In 1863 Turin was the first Italian city to begin a public collection devoted to contemporary art. Housed in a modern building on the edge of downtown, a permanent display of more than 600 paintings, sculptures, and installation pieces (from a collection of more than 45,000 works of art) provides an exceptional glimpse of how Italian contemporary art has evolved since the late 1800s. The Futurist, Pop, neo-Dada, and Arte Povera movements are particularly well represented, and the gallery has a fine video and art film collection.

Gran Madre di Dio

Borgo Po

On the east bank of the Po, this neoclassical church is modeled after the Pantheon in Rome. It was built between 1827 and 1831 to commemorate the return of the house of Savoy to Turin after the fall of Napoléon's empire.

Marchesi di Barolo

Right in the town of Barolo, this wine estate makes an easy, if touristy, option for getting to know the local wines. In the estate’s user-friendly enoteca you can taste wine, buy some of the thousands of bottles from vintages going way back, and look at display bottles, including an 1859 Barolo. Marchesi di Barolo’s cantine (wine cellars), at Via Roma 1, are open daily; book tours and tastings in advance online.

Via Roma 1, Barolo, 12060, Italy
Sight Details
Rate Includes: From €25 for tour and tasting, Reservations essential

Museo d'Arte Orientale


Housed in the magnificently renovated 17th-century Palazzo Mazzonis, this is a beautifully displayed collection of Southeast Asian, Chinese, Japanese, Himalayan, and Islamic art, including sculptures, paintings, and ceramics. Highlights include a towering 13th-century wooden statue of the Japanese temple guardian Kongo Rikishi and a sumptuous assortment of Islamic manuscripts.

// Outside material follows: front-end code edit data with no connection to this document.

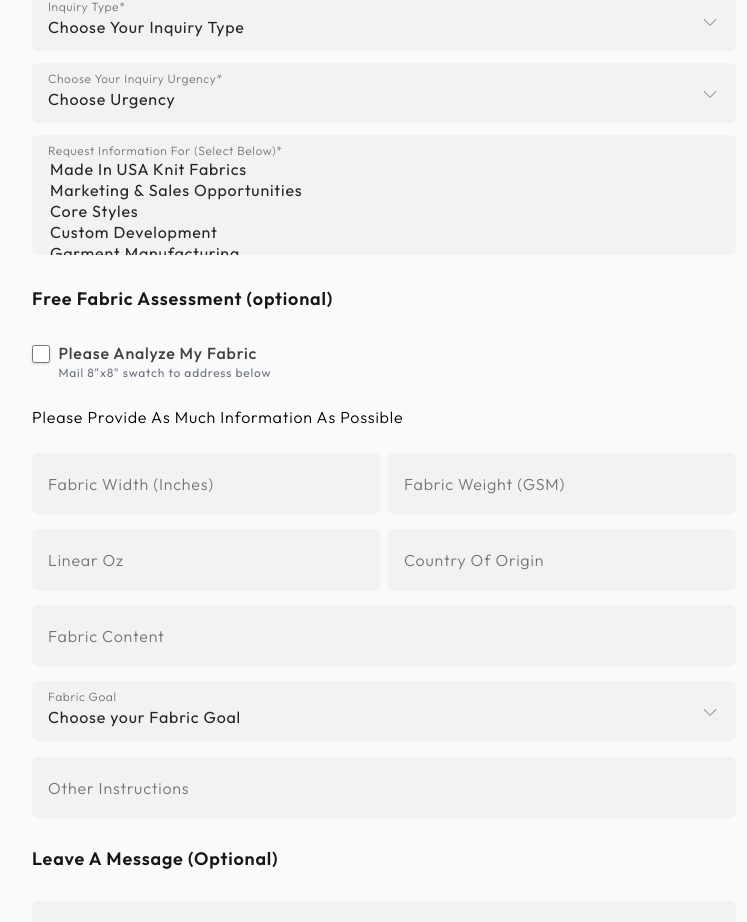
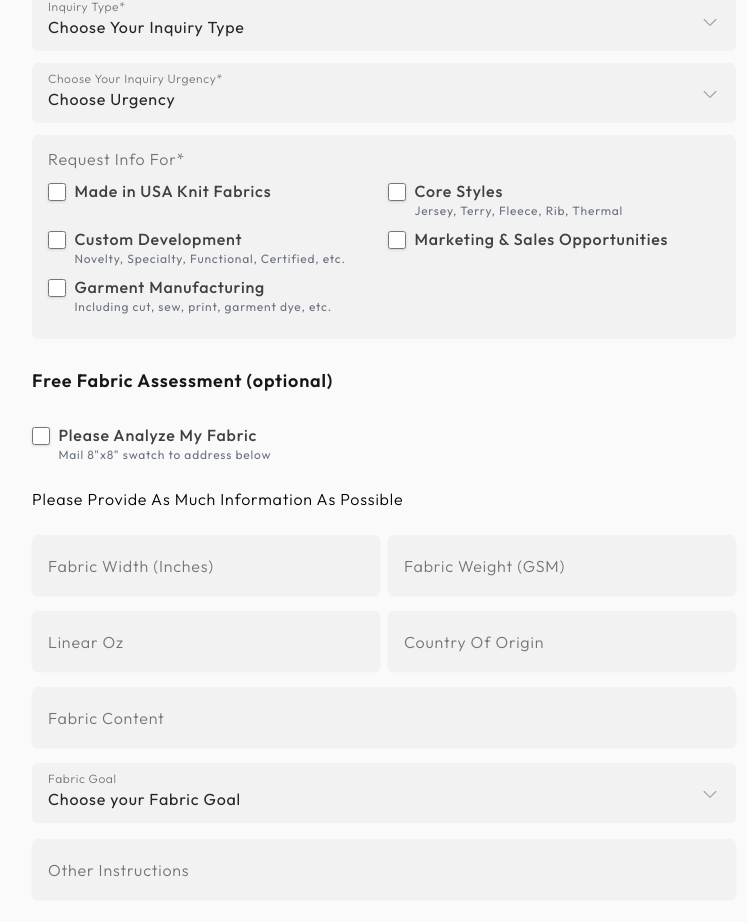
Before and after one commit to MoonWish-Studios/acutex, a Next.js app: page /contact in a window 1280 px wide. Shown: the part 1137-2059 px from the top of the page, without its empty margins (256-1003 px from the left). Built offline with nearby package versions, Linux system fonts and the light colour scheme.

Commit message:
switch checkboxes

```diff
--- a/app/components/ContactForm.tsx
+++ b/app/components/ContactForm.tsx
@@ -93,7 +93,7 @@ export function ContactForm() {
         required
       />
 
-      <RadioInput
+      {/* <RadioInput
         multiple
         label="Request Information For (Select Below)"
         // icon="/assets/icons/contact/cheveron-down.svg"
@@ -107,10 +107,9 @@ export function ContactForm() {
           "Garment Manufacturing",
         ]}
         required
-      />
-      {/* <CheckboxSection title="Request Info For*">
+      /> */}
+      <CheckboxSection title="Request Info For*">
         <Checkbox label="Made in USA Knit Fabrics" description="" />
-        <Checkbox label="Marketing & Sales Opportunities" description="" />
         <Checkbox
           label="Core Styles"
           description="Jersey, Terry, Fleece, Rib, Thermal"
@@ -119,11 +118,12 @@ export function ContactForm() {
           label="Custom Development"
           description="Novelty, Specialty, Functional, Certified, etc."
         />
+        <Checkbox label="Marketing & Sales Opportunities" description="" />
         <Checkbox
           label="Garment Manufacturing"
           description="Including cut, sew, print, garment dye, etc."
         />
-      </CheckboxSection> */}
+      </CheckboxSection>
       <H3>Free Fabric Assessment (optional)</H3>
       <fieldset className="flex flex-col md:grid md:grid-flow-row gap-y-4 gap-x-2 md:grid-cols-2 transition w-full rounded-md">
         {/* <p className="absolute text-md text-neutral-500 duration-300 transform -translate-x-4 -translate-y-8 scale-75 "> */}
--- a/app/head.tsx
+++ b/app/head.tsx
@@ -30,7 +30,7 @@ export default function Head() {
         name="keywords"
         content="textile manufacturer, Buena Park, CA, solutions, custom fabric, special order, current inventory, assistance,
         general textile question, serve needs, made in usa textile,
-        textile company, fabric solutions, custom textile, textile inventory, textile assistance, textile experts,
+      textile company, fabric solutions, custom textile, textile inventory, textile assistance, textile experts,
         fabric development, textile ordering, Buena Park textile manufacturer,
          textile questions, textile service provider, textile industry, fabric production, textile production,
          fabric solutions provider, custom fabric development, fabric specialists,
```
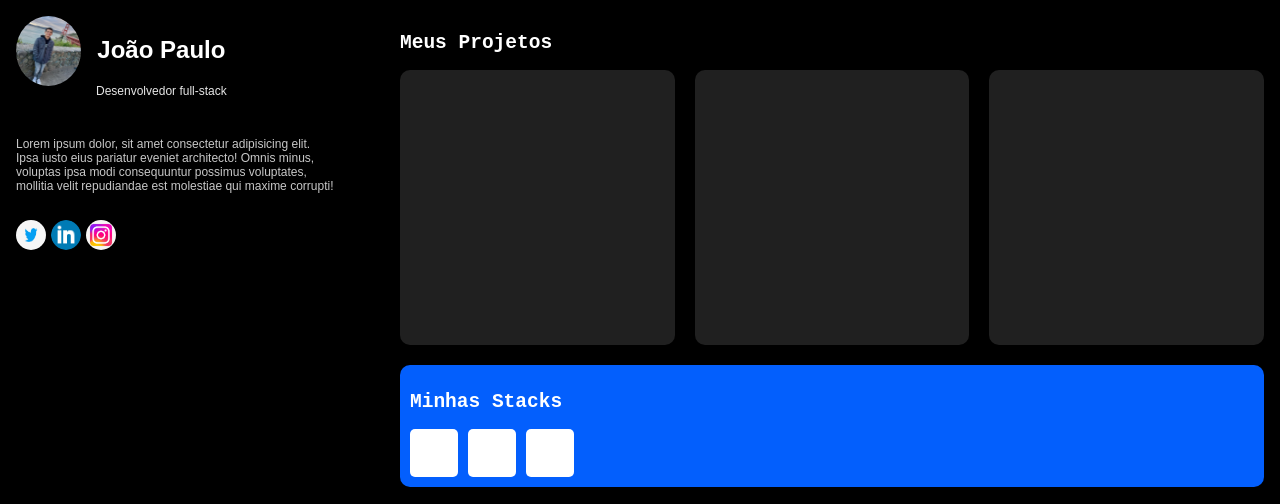
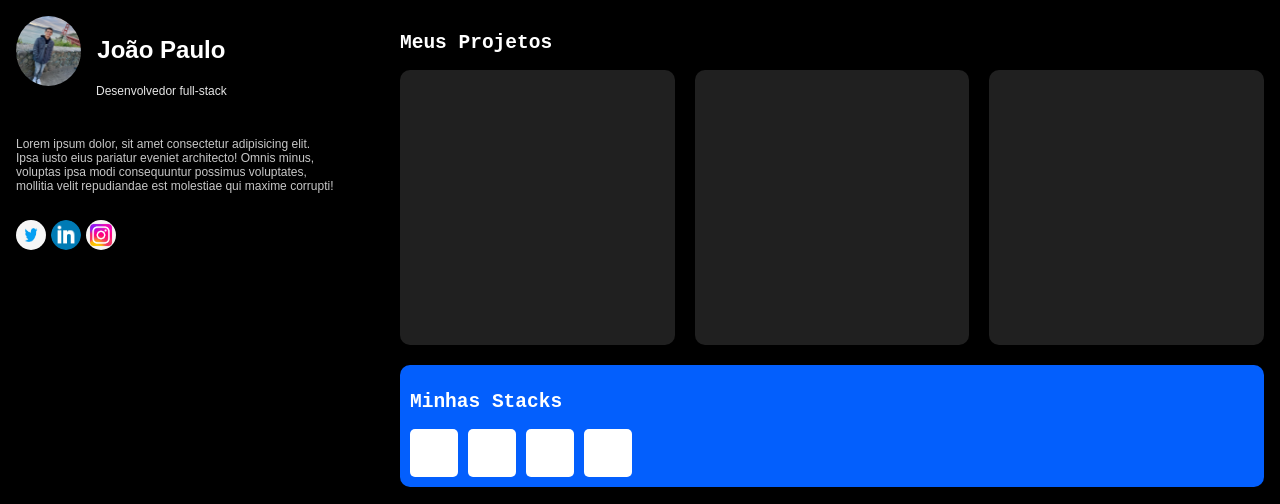
Before and after one commit to JoaoQDev/portifolio, a plain HTML site: page index.html in a window 1280 px wide. Shown: the top 504 px of the page. Drawn offline with Linux system fonts and the light colour scheme.

Commit message:
Adicionei mais uma stack

```diff
--- a/index.html
+++ b/index.html
@@ -46,6 +46,7 @@
                     <div class="tool"></div>
                     <div class="tool"></div>
                     <div class="tool"></div>
+                    <div class="tool"></div>
                 </div>
             </div>
             <div class="grid">
```
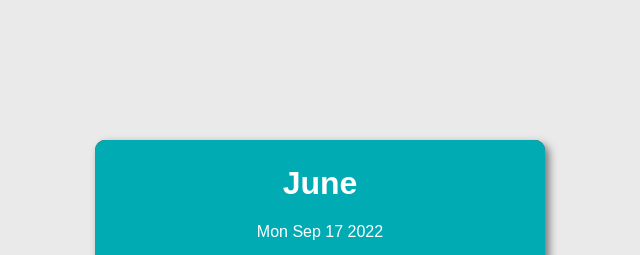
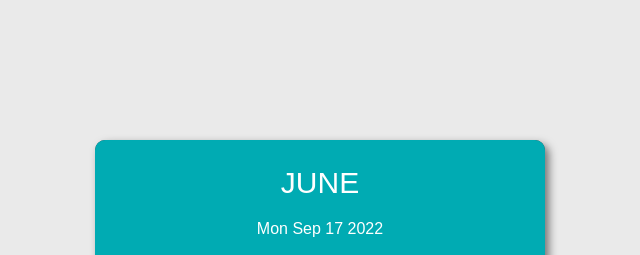
Before and after one commit to legit-develop/calender, a plain HTML site: page index.html in a window 1280 px wide. Shown: the top 255 px of the page, 320-960 px from the left. Drawn offline with Linux system fonts and the light colour scheme.

Commit message:
add month h1 styles

```diff
--- a/style.css
+++ b/style.css
@@ -31,3 +31,9 @@ body {
   text-align: center;
   border-radius: 10px 10px 0 0;
 }
+
+.month h1 {
+  font-size: 30px;
+  font-weight: 400;
+  text-transform: uppercase;
+}
```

Museo di Antichità


A small but fascinating collection of artifacts found at archaeological sites in and around Turin is displayed here. A spiral ramp winds down through the subterranean museum; and, as in a real archaeological site, the deeper you go, the older the objects on display. A life-size silver bust of the Roman emperor Lucius Verus (AD 161–169) is one of the masterpieces of the collection.

Via XX Settembre 88, Turin, 10122, Italy
Sight Details
Rate Includes: €15, includes the Royal Museums (Galleria Sabauda, Palazzo Reale, Armeria Reale, Cappella della Sindone, Giardini Reali, and Biblioteca Reale), Closed Mon.

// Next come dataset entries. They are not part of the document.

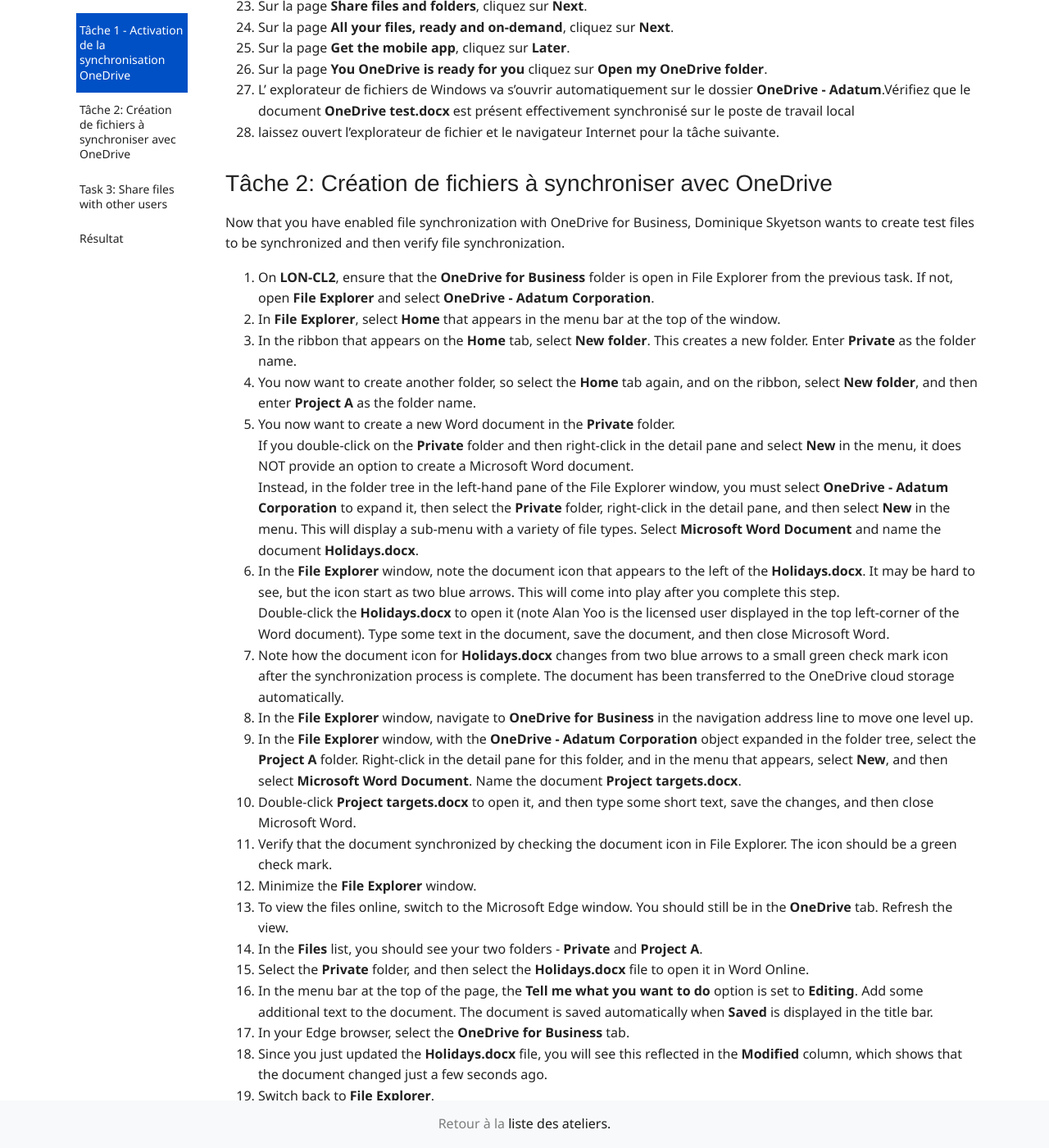
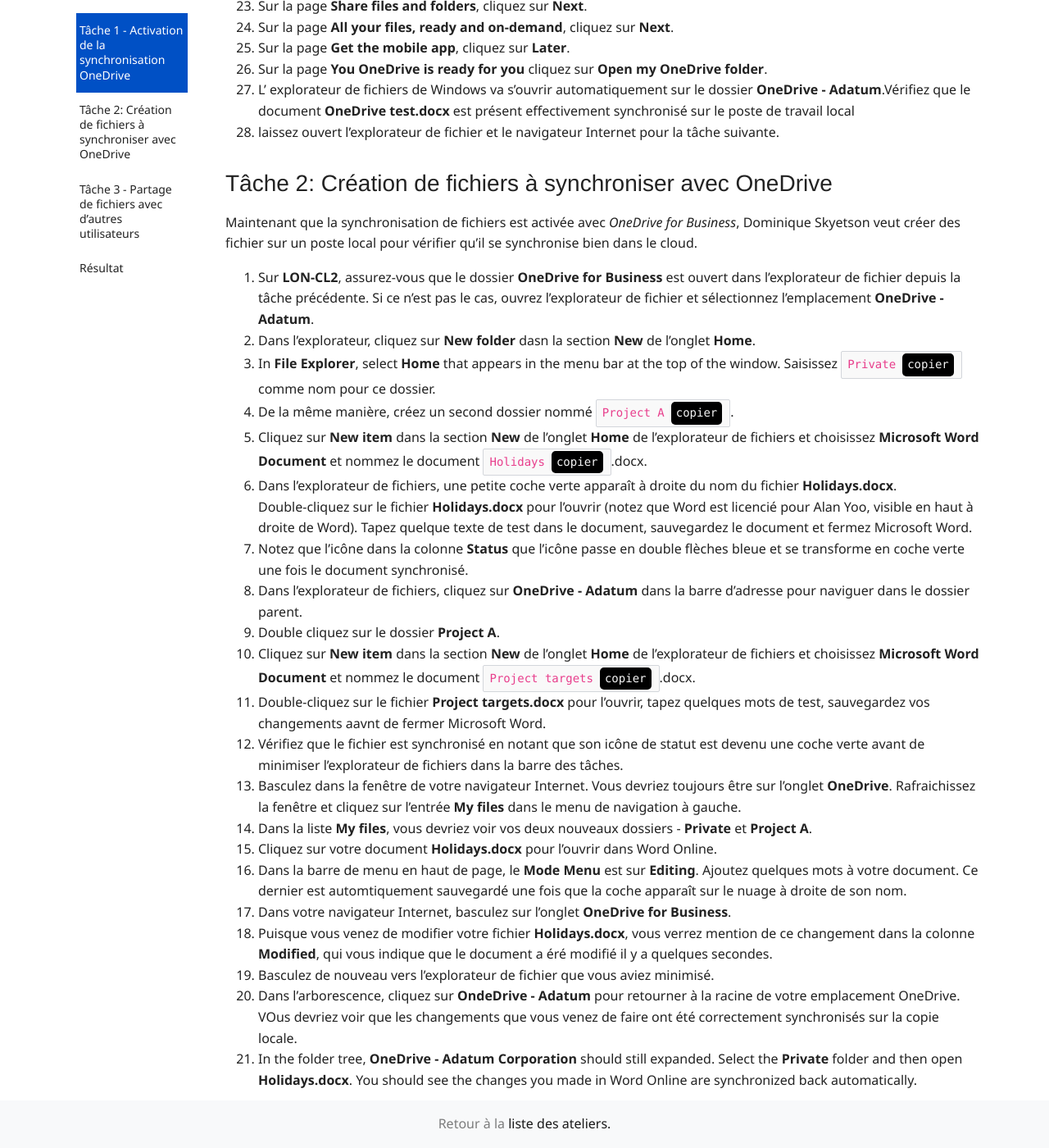
Before and after one commit to renaudwangler/ib-labs, a Jekyll site: the page built from msms030fr/lab9e2.md, in a window 1280 px wide and 1400 px high, scrolled down 1698 px. Shown: the whole window at 82% size. Built offline with Jekyll 4.4.1, drawn with Linux system fonts in a browser that asks for light colours; nearby versions of some CDN libraries; comment, search, counter and statistics services are not loaded; some of the changed text lies outside the part shown.

Commit message:
msms030frl9e2t2

````diff
--- a/msms030fr/lab9e2.md
+++ b/msms030fr/lab9e2.md
@@ -50,37 +50,33 @@ A la fin de cet exercice, vous aurez une meilleure connaissance de :
 1. laissez ouvert l'explorateur de fichier et le navigateur Internet pour la tâche suivante.
 
 ## Tâche 2: Création de fichiers à synchroniser avec OneDrive
-Now that you have enabled file synchronization with OneDrive for Business, Dominique Skyetson wants to create test files to be synchronized and then verify file synchronization.
-1. On **LON-CL2**, ensure that the **OneDrive for Business** folder is open in File Explorer from the previous task. If not, open **File Explorer** and select **OneDrive - Adatum Corporation**.
-1. In **File Explorer**, select **Home** that appears in the menu bar at the top of the window.
-1. In the ribbon that appears on the **Home** tab, select **New folder**. This creates a new folder. Enter **Private** as the folder name.
-1. You now want to create another folder, so select the **Home** tab again, and on the ribbon, select **New folder**, and then enter **Project A** as the folder name.
-1. You now want to create a new Word document in the **Private** folder.
-	If you double-click on the **Private** folder and then right-click in the detail pane and select **New** in the menu, it does NOT provide an option to create a Microsoft Word document.
-	Instead, in the folder tree in the left-hand pane of the File Explorer window, you must select **OneDrive - Adatum Corporation** to expand it, then select the **Private** folder, right-click in the detail pane, and then select **New** in the menu. This will display a sub-menu with a variety of file types. Select **Microsoft Word Document** and name the document **Holidays.docx**.
-1. In the **File Explorer** window, note the document icon that appears to the left of the **Holidays.docx**. It may be hard to see, but the icon start as two blue arrows. This will come into play after you complete this step.
-	Double-click the **Holidays.docx** to open it (note Alan Yoo is the licensed user displayed in the top left-corner of the Word document). Type some text in the document, save the document, and then close Microsoft Word.
-1. Note how the document icon for **Holidays.docx** changes from two blue arrows to a small green check mark icon after the synchronization process is complete. The document has been transferred to the OneDrive cloud storage automatically.
-1. In the **File Explorer** window, navigate to **OneDrive for Business** in the navigation address line to move one level up.
-1. In the **File Explorer** window, with the **OneDrive - Adatum Corporation** object expanded in the folder tree, select the **Project A** folder. Right-click in the detail pane for this folder, and in the menu that appears, select **New**, and then select **Microsoft Word Document**. Name the document **Project targets.docx**.
-1. Double-click **Project targets.docx** to open it, and then type some short text, save the changes, and then close Microsoft Word.
-1. Verify that the document synchronized by checking the document icon in File Explorer. The icon should be a green check mark.
-1. Minimize the **File Explorer** window.
-1. To view the files online, switch to the Microsoft Edge window. You should still be in the **OneDrive** tab. Refresh the view.
-1. In the **Files** list, you should see your two folders - **Private** and **Project A**.
-1. Select the **Private** folder, and then select the **Holidays.docx** file to open it in Word Online.
-1. In the menu bar at the top of the page, the **Tell me what you want to do** option is set to **Editing**. Add some additional text to the document. The document is saved automatically when **Saved** is displayed in the title bar.
-1. In your Edge browser, select the **OneDrive for Business** tab.
-1. Since you just updated the **Holidays.docx** file, you will see this reflected in the **Modified** column, which shows that the document changed just a few seconds ago.
-1. Switch back to **File Explorer**.
+Maintenant que la synchronisation de fichiers est activée avec *OneDrive for Business*, Dominique Skyetson veut créer des fichier sur un poste local pour vérifier qu'il se synchronise bien dans le cloud.
+1. Sur **LON-CL2**, assurez-vous que le dossier **OneDrive for Business** est ouvert dans l'explorateur de fichier depuis la tâche précédente. Si ce n'est pas le cas, ouvrez l'explorateur de fichier et sélectionnez l'emplacement **OneDrive - Adatum**.
+1. Dans l'explorateur, cliquez sur **New folder** dasn la section **New** de l'onglet **Home**.
+1. In **File Explorer**, select **Home** that appears in the menu bar at the top of the window. Saisissez ```Private``` comme nom pour ce dossier.
+1. De la même manière, créez un second dossier nommé ```Project A```.
+1. Cliquez sur **New item** dans la section **New** de l'onglet **Home** de l'explorateur de fichiers et choisissez **Microsoft Word Document** et nommez le document ```Holidays```.docx.
+1. Dans l'explorateur de fichiers, une petite coche verte apparaît à droite du nom du fichier **Holidays.docx**.
+	Double-cliquez sur le fichier **Holidays.docx** pour l'ouvrir (notez que Word est licencié pour Alan Yoo, visible en haut à droite de Word). Tapez quelque texte de test dans le document, sauvegardez le document et fermez Microsoft Word.
+1. Notez que l'icône dans la colonne **Status** que l'icône passe en double flèches bleue et se transforme en coche verte une fois le document synchronisé.
+1. Dans l'explorateur de fichiers, cliquez sur **OneDrive - Adatum** dans la barre d'adresse pour naviguer dans le dossier parent.
+1. Double cliquez sur le dossier **Project A**.
+1. Cliquez sur **New item** dans la section **New** de l'onglet **Home** de l'explorateur de fichiers et choisissez **Microsoft Word Document** et nommez le document ```Project targets```.docx.
+1. Double-cliquez sur le fichier **Project targets.docx** pour l'ouvrir, tapez quelques mots de test, sauvegardez vos changements aavnt de fermer Microsoft Word.
+1. Vérifiez que le fichier est synchronisé en notant que son icône de statut est devenu une coche verte avant de minimiser l'explorateur de fichiers dans la barre des tâches.
+1. Basculez dans la fenêtre de votre navigateur Internet. Vous devriez toujours être sur l'onglet **OneDrive**. Rafraichissez la fenêtre et cliquez sur l'entrée **My files** dans le menu de navigation à gauche.
+1. Dans la liste **My files**, vous devriez voir vos deux nouveaux dossiers - **Private** et **Project A**.
+1. Cliquez sur votre document **Holidays.docx** pour l'ouvrir dans Word Online.
+1. Dans la barre de menu en haut de page, le **Mode Menu** est sur **Editing**. Ajoutez quelques mots à votre document. Ce dernier est automtiquement sauvegardé une fois que la coche apparaît sur le nuage à droite de son nom.
+1. Dans votre navigateur Internet, basculez sur l'onglet **OneDrive for Business**.
+1. Puisque vous venez de modifier votre fichier **Holidays.docx**, vous verrez mention de ce changement dans la colonne **Modified**, qui vous indique que le document a éré modifié il y a quelques secondes.
+1. Basculez de nouveau vers l'explorateur de fichier que vous aviez minimisé.
+1. Dans l'arborescence, cliquez sur **OndeDrive - Adatum** pour retourner à la racine de votre emplacement OneDrive. VOus devriez voir que les changements que vous venez de faire ont été correctement synchronisés sur la copie locale.
 1. In the folder tree, **OneDrive - Adatum Corporation** should still expanded. Select the **Private** folder and then open **Holidays.docx**. You should see the changes you made in Word Online are synchronized back automatically.
-1. Leave File Explorer open as well as your Edge browser and proceed to the next task.
 
-## Task 3: Share files with other users
-1. On **LON-CL2**, ensure that the **OneDrive for Business** folder is open in File Explorer from the previous task. If not, open **File Explorer** and select **OneDrive - Adatum Corporation** to expand it so that you can see the **Private** and **Project A** folders.
-1. In **File Explorer**, in the folder tree under **OneDrive - Adatum Corporation**, right-click the **Project A** folder and select **View online**.
-1. Microsoft Edge opens (if you receive a dialog box asking which app to use to open this folder, select Microsoft Edge). If you are prompted to sign in, then sign in as Alan Yoo (**alan@xxx.onmicrosoft.com** (where xxx is your tenant ID)) and a password of **ibForm@tion**.
-1. In your Edge browser, a tab should open with Alan Yoo's **OneDrive for Business** account. The tab should be displaying Alan's **My Files**, and specifically the **Project A** folder.
+## Tâche 3 - Partage de fichiers avec d'autres utilisateurs
+1. Dans l'explorateyr de fichier, faites un clic-droit sur le dossier *Project A** et sélectionnez **View online**.
+1. Votre navigateur Internet devrait s'ouvrir dur le **OneDrive for Business** de Alan, avec l'arborescence ouverte sur **My files > Project A**.
 	Hover your mouse to the left of the **Project Targets.docx** field and select the circle so that it displays a check mark. With the file selected, select **Share** that appears in the menu bar at the top of the page and select **Email link**.
 1. In the **Send link** window that appears, enter the following information:
 	- Enter your global adminsitrator name in the **To: Name, group or email** field. This will return a list of users. Select your global administrator.
````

Palazzo Carignano


Half of this building is the Baroque triumph of Guarino Guarini, the priest and architect who designed many of Turin's most noteworthy buildings. Built between 1679 and 1685, his redbrick palace later played an important role in the creation of the modern-day nation. Vittorio Emanuele II of Savoy (1820–78), the first king of a united Italy, was born here, and, after a 19th-century neoclassical extension, Italy's first parliament met here between 1860 and 1865. The palace now houses the Museo del Risorgimento, a museum honoring the 19th-century movement for Italian unity.

Palazzo Madama


In the center of Piazza Castello, this castle was named for the Savoy queen Maria Cristina, who made it her home in the 17th century. The building incorporates the remains of a Roman gate with late-medieval and Renaissance additions, and the monumental Baroque facade and grand entrance staircase were added by Filippo Juvarra (1678–1736). The palace now houses the Museo Civico d'Arte Antica, whose collections comprise more than 30,000 items dating from the Middle Ages to the Baroque era.